* _User interface change data_:
········
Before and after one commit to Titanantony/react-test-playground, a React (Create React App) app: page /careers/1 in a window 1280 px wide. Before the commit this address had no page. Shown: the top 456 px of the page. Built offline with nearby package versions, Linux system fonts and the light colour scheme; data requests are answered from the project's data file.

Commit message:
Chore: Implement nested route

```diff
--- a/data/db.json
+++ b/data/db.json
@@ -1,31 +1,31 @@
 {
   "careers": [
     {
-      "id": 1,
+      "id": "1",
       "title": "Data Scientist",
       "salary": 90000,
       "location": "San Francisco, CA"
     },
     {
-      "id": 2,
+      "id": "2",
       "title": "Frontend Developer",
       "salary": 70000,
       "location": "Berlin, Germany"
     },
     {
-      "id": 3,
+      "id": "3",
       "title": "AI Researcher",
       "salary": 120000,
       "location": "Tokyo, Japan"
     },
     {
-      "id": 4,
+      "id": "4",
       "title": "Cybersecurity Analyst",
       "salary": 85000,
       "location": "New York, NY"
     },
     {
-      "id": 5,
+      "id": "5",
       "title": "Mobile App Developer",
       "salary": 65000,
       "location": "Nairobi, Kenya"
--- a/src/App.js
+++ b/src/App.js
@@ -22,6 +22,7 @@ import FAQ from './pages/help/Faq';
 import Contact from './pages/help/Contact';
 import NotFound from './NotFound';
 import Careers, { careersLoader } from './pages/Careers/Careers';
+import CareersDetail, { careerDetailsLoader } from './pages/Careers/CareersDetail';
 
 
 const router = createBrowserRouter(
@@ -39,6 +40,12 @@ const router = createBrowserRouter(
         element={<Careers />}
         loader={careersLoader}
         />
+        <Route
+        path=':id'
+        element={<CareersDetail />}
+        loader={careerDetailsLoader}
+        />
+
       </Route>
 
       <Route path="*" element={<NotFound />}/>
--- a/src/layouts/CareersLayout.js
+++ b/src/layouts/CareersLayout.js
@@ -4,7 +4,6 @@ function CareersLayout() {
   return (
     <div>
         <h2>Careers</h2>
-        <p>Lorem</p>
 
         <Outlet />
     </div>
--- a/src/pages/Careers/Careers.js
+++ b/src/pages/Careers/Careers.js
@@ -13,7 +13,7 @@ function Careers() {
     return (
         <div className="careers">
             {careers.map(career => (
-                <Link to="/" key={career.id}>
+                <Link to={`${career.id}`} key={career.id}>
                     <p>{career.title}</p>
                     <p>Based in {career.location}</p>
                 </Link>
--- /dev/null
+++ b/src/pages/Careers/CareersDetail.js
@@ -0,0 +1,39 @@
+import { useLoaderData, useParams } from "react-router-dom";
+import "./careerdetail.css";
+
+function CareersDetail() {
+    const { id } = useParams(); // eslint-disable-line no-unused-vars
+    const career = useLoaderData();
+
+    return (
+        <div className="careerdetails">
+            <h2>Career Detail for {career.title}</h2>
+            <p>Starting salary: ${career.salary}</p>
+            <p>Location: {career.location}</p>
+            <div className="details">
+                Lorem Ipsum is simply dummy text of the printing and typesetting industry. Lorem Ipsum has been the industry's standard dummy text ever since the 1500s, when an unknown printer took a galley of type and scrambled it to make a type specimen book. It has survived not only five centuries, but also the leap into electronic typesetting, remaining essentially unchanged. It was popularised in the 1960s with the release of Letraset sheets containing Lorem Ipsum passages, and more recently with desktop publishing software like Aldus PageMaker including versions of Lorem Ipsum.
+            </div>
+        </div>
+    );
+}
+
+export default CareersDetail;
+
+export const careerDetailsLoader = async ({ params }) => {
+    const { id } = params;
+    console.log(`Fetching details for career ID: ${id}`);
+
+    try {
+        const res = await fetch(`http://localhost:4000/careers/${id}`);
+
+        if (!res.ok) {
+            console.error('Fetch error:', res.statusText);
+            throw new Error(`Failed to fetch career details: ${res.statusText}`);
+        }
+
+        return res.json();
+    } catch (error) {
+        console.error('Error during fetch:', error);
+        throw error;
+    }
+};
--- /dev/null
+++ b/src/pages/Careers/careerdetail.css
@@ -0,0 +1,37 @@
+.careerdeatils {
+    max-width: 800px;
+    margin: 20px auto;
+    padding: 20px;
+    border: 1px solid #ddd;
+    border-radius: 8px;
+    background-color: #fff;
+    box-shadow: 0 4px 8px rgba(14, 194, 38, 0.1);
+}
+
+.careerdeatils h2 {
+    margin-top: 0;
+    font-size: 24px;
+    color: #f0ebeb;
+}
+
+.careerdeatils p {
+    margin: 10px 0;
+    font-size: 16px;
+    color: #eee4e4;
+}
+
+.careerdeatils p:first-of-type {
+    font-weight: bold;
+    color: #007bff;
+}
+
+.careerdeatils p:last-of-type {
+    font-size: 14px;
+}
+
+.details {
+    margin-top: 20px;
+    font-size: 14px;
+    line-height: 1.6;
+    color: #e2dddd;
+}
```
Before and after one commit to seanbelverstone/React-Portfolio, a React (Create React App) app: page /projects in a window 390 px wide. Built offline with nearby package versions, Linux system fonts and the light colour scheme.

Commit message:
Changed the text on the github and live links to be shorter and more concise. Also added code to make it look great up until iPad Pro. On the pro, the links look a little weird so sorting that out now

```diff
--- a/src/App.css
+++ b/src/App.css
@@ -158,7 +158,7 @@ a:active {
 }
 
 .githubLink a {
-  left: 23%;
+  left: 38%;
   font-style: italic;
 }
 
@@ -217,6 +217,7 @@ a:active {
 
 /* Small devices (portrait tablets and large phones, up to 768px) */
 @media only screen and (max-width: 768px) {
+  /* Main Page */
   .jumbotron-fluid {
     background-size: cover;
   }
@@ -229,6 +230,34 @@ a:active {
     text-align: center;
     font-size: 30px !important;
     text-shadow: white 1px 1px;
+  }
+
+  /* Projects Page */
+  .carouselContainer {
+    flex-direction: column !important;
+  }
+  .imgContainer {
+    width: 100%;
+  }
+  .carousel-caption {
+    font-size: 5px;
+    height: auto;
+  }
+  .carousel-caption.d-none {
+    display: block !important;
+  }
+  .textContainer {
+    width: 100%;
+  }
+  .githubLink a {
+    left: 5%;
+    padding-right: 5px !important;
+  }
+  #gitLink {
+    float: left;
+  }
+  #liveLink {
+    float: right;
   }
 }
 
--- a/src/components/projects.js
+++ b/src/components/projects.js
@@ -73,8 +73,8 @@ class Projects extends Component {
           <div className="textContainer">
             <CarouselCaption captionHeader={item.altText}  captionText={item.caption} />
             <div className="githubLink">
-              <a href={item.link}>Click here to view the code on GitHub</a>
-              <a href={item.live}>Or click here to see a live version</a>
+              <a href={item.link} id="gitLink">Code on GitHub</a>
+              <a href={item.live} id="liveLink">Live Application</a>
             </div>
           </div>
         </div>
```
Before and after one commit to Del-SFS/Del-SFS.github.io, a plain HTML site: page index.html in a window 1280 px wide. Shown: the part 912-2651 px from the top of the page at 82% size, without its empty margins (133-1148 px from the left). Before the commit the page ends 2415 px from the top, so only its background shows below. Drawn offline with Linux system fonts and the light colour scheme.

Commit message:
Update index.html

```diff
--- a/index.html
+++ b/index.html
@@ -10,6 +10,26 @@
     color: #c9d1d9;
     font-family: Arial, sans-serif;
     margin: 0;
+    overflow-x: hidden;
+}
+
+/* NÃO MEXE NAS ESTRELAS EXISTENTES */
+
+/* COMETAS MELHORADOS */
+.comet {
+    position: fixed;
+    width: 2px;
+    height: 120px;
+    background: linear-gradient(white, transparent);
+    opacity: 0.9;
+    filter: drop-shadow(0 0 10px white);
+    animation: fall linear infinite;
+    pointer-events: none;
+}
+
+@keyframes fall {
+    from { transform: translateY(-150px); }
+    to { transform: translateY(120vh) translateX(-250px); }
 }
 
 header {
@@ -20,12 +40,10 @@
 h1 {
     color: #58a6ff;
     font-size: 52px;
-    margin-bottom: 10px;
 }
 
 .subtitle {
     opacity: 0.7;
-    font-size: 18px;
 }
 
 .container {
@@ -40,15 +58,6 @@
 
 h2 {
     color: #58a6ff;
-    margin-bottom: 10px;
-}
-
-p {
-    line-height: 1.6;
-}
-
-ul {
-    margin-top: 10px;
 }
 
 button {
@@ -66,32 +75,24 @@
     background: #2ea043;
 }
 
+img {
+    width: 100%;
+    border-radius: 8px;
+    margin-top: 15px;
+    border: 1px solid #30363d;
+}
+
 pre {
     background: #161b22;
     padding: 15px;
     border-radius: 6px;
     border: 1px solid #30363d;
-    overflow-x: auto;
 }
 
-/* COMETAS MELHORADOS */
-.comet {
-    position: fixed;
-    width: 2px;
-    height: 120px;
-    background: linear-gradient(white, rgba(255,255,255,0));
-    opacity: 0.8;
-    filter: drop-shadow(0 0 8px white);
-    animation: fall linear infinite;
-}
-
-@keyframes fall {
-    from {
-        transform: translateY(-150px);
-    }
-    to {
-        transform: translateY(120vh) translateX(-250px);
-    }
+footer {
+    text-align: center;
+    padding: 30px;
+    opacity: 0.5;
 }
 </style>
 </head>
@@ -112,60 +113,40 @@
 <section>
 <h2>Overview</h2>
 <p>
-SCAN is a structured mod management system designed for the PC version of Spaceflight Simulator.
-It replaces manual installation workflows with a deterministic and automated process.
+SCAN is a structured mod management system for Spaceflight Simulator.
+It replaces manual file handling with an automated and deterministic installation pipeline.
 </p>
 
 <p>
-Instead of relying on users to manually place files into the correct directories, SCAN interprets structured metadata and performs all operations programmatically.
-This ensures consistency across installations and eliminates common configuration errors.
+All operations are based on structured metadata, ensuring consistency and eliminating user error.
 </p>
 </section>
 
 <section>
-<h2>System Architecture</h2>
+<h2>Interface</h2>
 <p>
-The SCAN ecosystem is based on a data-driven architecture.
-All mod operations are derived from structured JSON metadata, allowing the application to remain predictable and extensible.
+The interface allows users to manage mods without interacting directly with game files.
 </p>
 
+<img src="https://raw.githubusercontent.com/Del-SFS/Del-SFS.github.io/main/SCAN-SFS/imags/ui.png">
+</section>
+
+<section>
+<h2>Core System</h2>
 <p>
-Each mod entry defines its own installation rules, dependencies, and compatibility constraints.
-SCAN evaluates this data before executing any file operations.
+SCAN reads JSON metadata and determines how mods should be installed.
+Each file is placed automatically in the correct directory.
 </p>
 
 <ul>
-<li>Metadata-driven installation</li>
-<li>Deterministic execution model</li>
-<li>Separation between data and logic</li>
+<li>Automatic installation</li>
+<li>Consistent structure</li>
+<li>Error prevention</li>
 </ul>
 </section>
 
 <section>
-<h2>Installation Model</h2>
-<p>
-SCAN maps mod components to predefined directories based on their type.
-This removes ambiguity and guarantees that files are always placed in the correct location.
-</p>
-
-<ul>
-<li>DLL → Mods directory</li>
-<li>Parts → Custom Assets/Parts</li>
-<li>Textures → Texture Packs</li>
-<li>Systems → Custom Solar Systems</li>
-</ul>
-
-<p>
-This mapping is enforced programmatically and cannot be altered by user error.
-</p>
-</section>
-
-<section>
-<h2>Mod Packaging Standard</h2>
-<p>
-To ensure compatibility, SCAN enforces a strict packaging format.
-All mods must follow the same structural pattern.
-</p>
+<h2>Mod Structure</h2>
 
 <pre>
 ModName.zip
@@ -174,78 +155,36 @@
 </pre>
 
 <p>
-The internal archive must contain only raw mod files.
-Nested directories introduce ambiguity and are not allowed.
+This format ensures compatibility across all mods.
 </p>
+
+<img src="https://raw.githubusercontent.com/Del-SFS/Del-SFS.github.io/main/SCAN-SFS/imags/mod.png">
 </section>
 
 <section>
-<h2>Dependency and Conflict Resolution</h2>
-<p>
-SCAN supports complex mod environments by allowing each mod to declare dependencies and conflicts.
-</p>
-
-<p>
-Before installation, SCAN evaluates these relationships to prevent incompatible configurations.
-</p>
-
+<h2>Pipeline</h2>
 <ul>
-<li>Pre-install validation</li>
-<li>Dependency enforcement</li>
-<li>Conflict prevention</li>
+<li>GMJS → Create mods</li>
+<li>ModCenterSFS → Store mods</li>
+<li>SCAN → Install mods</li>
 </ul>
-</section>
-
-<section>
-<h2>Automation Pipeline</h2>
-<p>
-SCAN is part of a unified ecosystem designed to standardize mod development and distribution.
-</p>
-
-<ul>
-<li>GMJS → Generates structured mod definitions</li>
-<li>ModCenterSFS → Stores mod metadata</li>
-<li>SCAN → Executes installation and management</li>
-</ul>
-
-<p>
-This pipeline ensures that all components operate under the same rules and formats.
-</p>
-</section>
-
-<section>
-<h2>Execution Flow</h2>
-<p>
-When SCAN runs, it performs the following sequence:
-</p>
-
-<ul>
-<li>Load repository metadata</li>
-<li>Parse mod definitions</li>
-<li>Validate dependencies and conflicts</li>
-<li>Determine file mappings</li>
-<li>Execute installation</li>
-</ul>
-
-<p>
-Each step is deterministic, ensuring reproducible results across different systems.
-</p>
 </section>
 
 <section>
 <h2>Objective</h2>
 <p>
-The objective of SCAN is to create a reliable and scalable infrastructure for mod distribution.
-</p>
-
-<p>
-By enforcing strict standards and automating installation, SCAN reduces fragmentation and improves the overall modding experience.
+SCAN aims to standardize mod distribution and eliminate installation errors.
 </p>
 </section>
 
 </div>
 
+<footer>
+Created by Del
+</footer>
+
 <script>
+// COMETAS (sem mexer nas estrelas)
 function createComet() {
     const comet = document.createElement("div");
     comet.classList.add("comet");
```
········
* _WORK REQUIRED_: Apply a filter for "item" to the entries and show each line that passes.

* _ANSWER SECTION_:
             <CarouselCaption captionHeader={item.altText}  captionText={item.caption} />
-              <a href={item.link}>Click here to view the code on GitHub</a>
-              <a href={item.live}>Or click here to see a live version</a>
+              <a href={item.link} id="gitLink">Code on GitHub</a>
+              <a href={item.live} id="liveLink">Live Application</a>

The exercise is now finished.